It’s no coincidence about the title of this blog post. Over the past several weeks, I have been reading, and participating, in the discussion around an Atlanta Journal-Constitution Blog titled, “Get Schooled.” And after letting my blood pressure drop a bit, I decided to reflect and author this post.
I had to let my blood pressure drop because I have never been so aggressively attacked personally, as I quickly found that there is almost no moderation conducted on the blog. The tone is hostile, and most of the readers are teachers or former teachers who are regrettably “prisoners of the system.” If you have a contrarian point of view, you are ridiculed, labeled as a Republican (why the labels?), or someone who immediately wants to let for-profit organizations into the public schools! By the way, is that really the coming of the apocalypse? I’d say the textbook publishers already see it as “for-profit” – more like “for LOTS OF PROFIT.”

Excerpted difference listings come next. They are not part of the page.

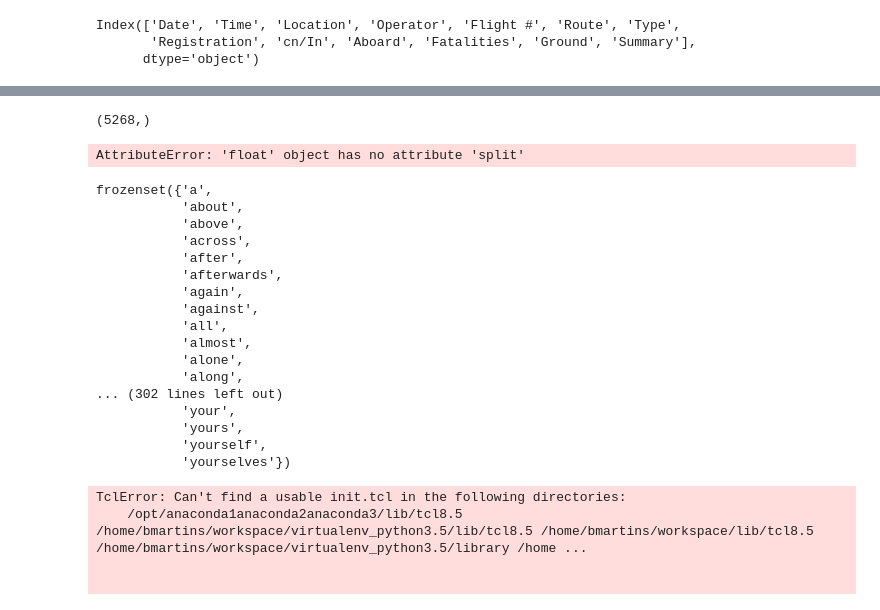
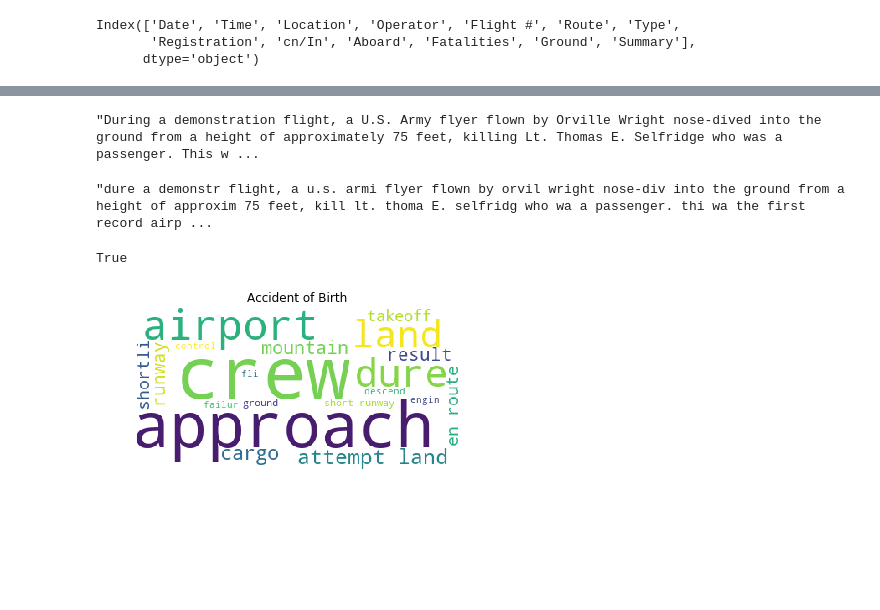
Before and after one commit to bjuncklaus/AirplaneCrashes, a Jupyter notebook: crashes_cluster.ipynb, the cells around one changed output, grey strips where cells are left out. Cells and saved outputs as stored; diff of their text form; code cells hidden in the pictures; blank space fills up the shorter version.

Commit message:
Stemming, adding stop_words and plotting the wordcloud.

```diff
--- a/crashes_cluster.ipynb
+++ b/crashes_cluster.ipynb
@@ -55,3 +35,4 @@ Name: Summary, dtype: object
 # %%
-df[df.Summary == '']
+df.Summary.dropna(inplace=True)
+df.Summary
 # %% [output]
@@ -71,62 +64,49 @@ def stem(text):
     text_stem_join = ' '.join(text_stem)
     return text_stem_join
 # %%
-corpus = np.array(df.Summary)
-corpus.shape
+corpus = ''
+for accident_cause in df.Summary:
+    corpus += accident_cause
+    corpus += ' '
-# %% [output]
-(5268,)
+# %%
+corpus
+# %% [output]
+"During a demonstration flight, a U.S. Army flyer flown by Orville Wright nose-dived into the ground from a height of approximately 75 feet, killing Lt. Thomas E. Selfridge who was a passenger. This w ...
 # %%
-# stemmed_corpus = list(map(stem, corpus)) # corpus is a numpy array FIXME
+stemmed_corpus = stem(corpus) # corpus is a numpy array FIXME
+stemmed_corpus
 # %% [output]
-AttributeError: 'float' object has no attribute 'split'
+"dure a demonstr flight, a u.s. armi flyer flown by orvil wright nose-div into the ground from a height of approxim 75 feet, kill lt. thoma E. selfridg who wa a passenger. thi wa the first record airp ...
 # %%
 from sklearn.feature_extraction.text import TfidfVectorizer
 # %%
 tfidf = TfidfVectorizer(norm='l2', use_idf=True, stop_words='english')
-tfidf.get_stop_words()
+my_stop_words = ['flight', 'aircraft', 'crashed', 'plane', 'passenger', 'suffer', 'approximately', 'crash', 'wa', 'caus', 'pilot']
+stop_words = tfidf.get_stop_words().union(my_stop_words)
+'flight' in stop_words
 # %% [output]
-frozenset({'a',
-           'about',
-           'above',
-           'across',
-           'after',
-           'afterwards',
-           'again',
-           'against',
-           'all',
-           'almost',
-           'alone',
-           'along',
-... (302 lines left out)
-           'your',
-           'yours',
-           'yourself',
-           'yourselves'})
+True
 # %%
 # %matplotlib
 from wordcloud import WordCloud
 # %%
-wc = WordCloud(background_color='white', max_words=30, stopwords=tfidf.get_stop_words())
+wc = WordCloud(background_color='white', max_words=20, stopwords=stop_words)
 # wc_ = WordCloud(background_color='white', max_words=30, stopwords=tfidf.get_stop_words())
 
-wc.generate(corpus[0])
+wc.generate(stemmed_corpus)
 # wc_.generate(top_corpus_two)
 
-
 fig = plt.figure()
-a = fig.add_subplot(1,2,1)
+# a = fig.add_subplot(1,2,1)
 imgplot = plt.imshow(wc)
 plt.title("Accident of Birth")
 plt.axis("off")
 
 # a = fig.add_subplot(1,2,2)
 # imgplot = plt.imshow(wc_)
 # plt.title(top_title_two)
 # plt.axis("off")
 
 plt.show()
 # %% [output]
-TclError: Can't find a usable init.tcl in the following directories:
-    /opt/anaconda1anaconda2anaconda3/lib/tcl8.5 /home/bmartins/workspace/virtualenv_python3.5/lib/tcl8.5 /home/bmartins/workspace/lib/tcl8.5 /home/bmartins/workspace/virtualenv_python3.5/library /home ...
-
-
+[figure, added]
```
Also changed, not shown: parts of 4 cells of this notebook.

The blog’s author, Maureen Downey, may be a nice person. I do not know her and would not make any personal attacks on her character. But what I can comment on is the fact that her views are 100% reflective of the “digital immigrant” mentality that tries to protect the status quo. She has an obvious agenda against charter schools (not that all charter schools are good, but new models need to be given support nonetheless), and one of recent posts was titled, “Should Every Georgia Student Take An Online Course? Why?” Ms Downey is a “laggard,” meaning, she wants to see data on outcomes before she thinks our students should use it. She is obviously unwilling or unmoved by the digital revolution upon us. She unfortunately continues to spread distortions and misinformation to her readers, and always looks for ways to poke holes in the logic behind anything that even remotely looks like it threatens our local public schools. I am sure that there are “Maureen Downeys” in every state in our country.
We need new ideas to reform our education system, and if public policy can be used to help advance this effort, then it must be used. Politics will regrettably always be involved with public education, because it depends to a large degree on taxpayer dollars. However, we can, and must run our education system differently.
I’d like to again point my readers to a free manifesto written by my highly respected colleague, Seth Godin. It’s called Stop Stealing Dreams, and it is a must-read. Seth has such a candid, direct writing style, and is not afraid to acknowledge the “white elephant” in the room. It doesn’t matter if he hasn’t supported his assertions with pages of footnotes citing research studies. He is much more “right” than “wrong,” and what he says rings true. Here are couple of my favorite excerpts:
Democracy cannot flourish where the chief influences in selecting subject matter of instruction are utilitarian ends narrowly conceived for the masses, and for the higher education of the few, the traditions of a specialized cultivated class. The notion that the “essentials” of elementary education are the R’s mechanically treated, is based upon ignorance of the essentials needed for realization of democratic ideals.
The universal truth is beyond question – the only people who excel are those who have decided to do so. Great doctors or speakers or skiers or writers or musicians are great because somewhere along the way, they made the choice.
As John Stuart Mill said, “It is better to be a human being dissatisfied than a pig satisfied; better to be Socrates dissatisfied than a fool satisfied. And, if the fool, or the pig, are of a different opinion, it is because they only know their own side of the question.”
It’s easier to play it safe. Why risk blowing up the educational system, why not just add a bit to it? Why risk the education of our kids merely because the economy has changed? That whisper in your ear, that hesitation about taking dramatic action – that’s precisely why we still have the system we do. That’s how we get stuck with the status quo.
There are so many salient points in Seth’s manifesto. He walks you through history – how we built the mass-standardization approach to education, and why that same model may ultimately lead to the continued “dumbing down” of our society.
Before we immediately reject reforms because we think they will reduce funding to local schools, for example, why not ask the question, “Are we better with what we have, or would trying a new approach yield more favorable results?
I think it’s time that my state “gets schooled” and embrace the winds of change, not reject them. The time to act is NOW, for the sake of our children.